I think Ramesh is right. In the past, I've often wanted to think that the public is ready to deal with entitlement reforms, but Congress's propensity to procrastinate is often a function of the public's habit of doing just the same. It would be better to deal with these issues sooner rather than later, but unless both the public and the opposition party are ready to engage, it's very hard for one party to do it on its own. Just consider how difficult it was for Congressional Democrats, despite massive majorities, to pass health care reform. Entitlements would probably be even tougher since there's much more "take" and much less "give" involved.

I'm hopeful that President Obama will choose to engage on Social Security, perhaps taking up his deficit commission's proposals in the State of the Union address. It could help him re-establish some centrist credentials and, if accomplished successfully, could give the public and financial markets renewed confidence that the federal government can tackle its budget challenges. But it might be better to do nothing than to try and fail. I'm not sure how many more unsuccessful attempts at entitlement reform our lenders are willing to overlook before they decide we're not going to be able to repay what we owe.


Dellis said...

Entitlement reform is my #1 issue. If the GOP is unwilling to take on this issue now, why should I vote for a party that I oppose on virtually every social issue on the ethereal hope that a GOP-dominated government will successfully take up the mantle of entitlement reform, unlike the period from '01-'06.

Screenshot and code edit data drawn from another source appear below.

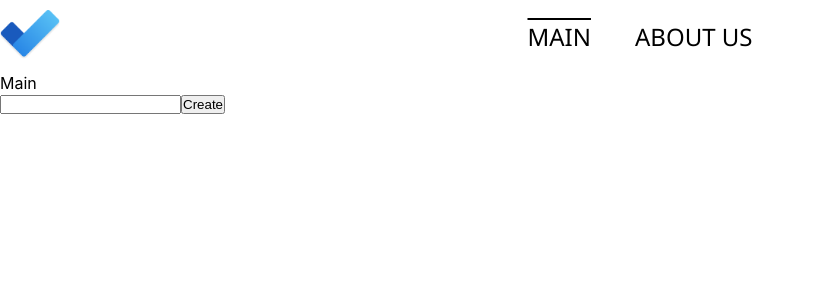
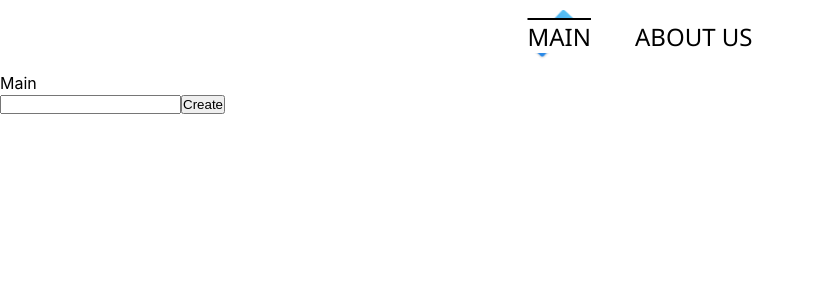
Before and after one commit to Timobes/EasyTodo, a React (Create React App) app in the folder todo/: page / in a window 1280 px wide. Shown: the top 300 px of the page, without its empty margins (0-815 px from the left). Built offline with nearby package versions, Linux system fonts and the light colour scheme.

Commit message:
header 3

```diff
--- a/todo/src/components/Header/Header.module.scss
+++ b/todo/src/components/Header/Header.module.scss
@@ -13,15 +13,37 @@ header {
                 align-items: center;
                 .logo {
                     position: absolute;
-                    left: 0;
+                    left: 0%;
+                    animation: animLogo 10s infinite linear;
+                    transition: all 0.5s;
+
                     img {
                         width: 60px;
                     }
                 }
+
+                @keyframes animLogo {
+                    0% {
+                        left: 0;
+                        transform: skew(20deg);
+                    }
+                    50% {
+                        left: 100%;
+                        transform: skew(-20deg);
+                    }
+                    100% {
+                        left: 0;
+                        transform: skew(20deg);
+                    }
+                }
+
                 nav {
                     display: flex;
                     gap: 20px;
                     margin: 20px 0 20px 0;
+                    background-color: white;
+                    position: relative;
+                    z-index: 999;
 
                     .link {
                         a {
```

This seems like a classic game of chicken to me, with the American people as the collateral. While you and Ramesh are correct that the proper strategy in a game of chicken is not to give in to the other side (in fact the opposite - to clearly broadcast a refusal to give in), I look at this from the perspective of a young working American, not a party operative. And I'm appalled at your advice.

Andrew G. Biggs said...

Good points, although I think 'appalled' may be a bit strong. If the goal is to do something, then it makes sense to time your actions for when you've got the best chance to succeed. There's only so much political capital to go around, so if you use it today and fail then it may spoil things for post-2012 when you'd actually have a chance. If there's a chance to actually do something then I'm all for it, but that requires some buy-in from the White House. If not, then maybe better to set the stage for the next election to be a decider on entitlements.

Dellis said...

I see what you're saying, and it's a valid viewpoint. I just don't see a heck of lot of evidence that entitlements will be discussed in 2012, much less that a first term GOP president will take them on. In fact, given GOP rhetoric on Medicare cuts during this past election round, I suspect that any talk about entitlements during the '12 cycle will be both parties racing to the bottom by claiming that the other party is going to cut them. My best guess is that nothing happens on entitlements and they keep growing on autopilot, and the government reacts by continuously cutting discretionary spending and raising taxes.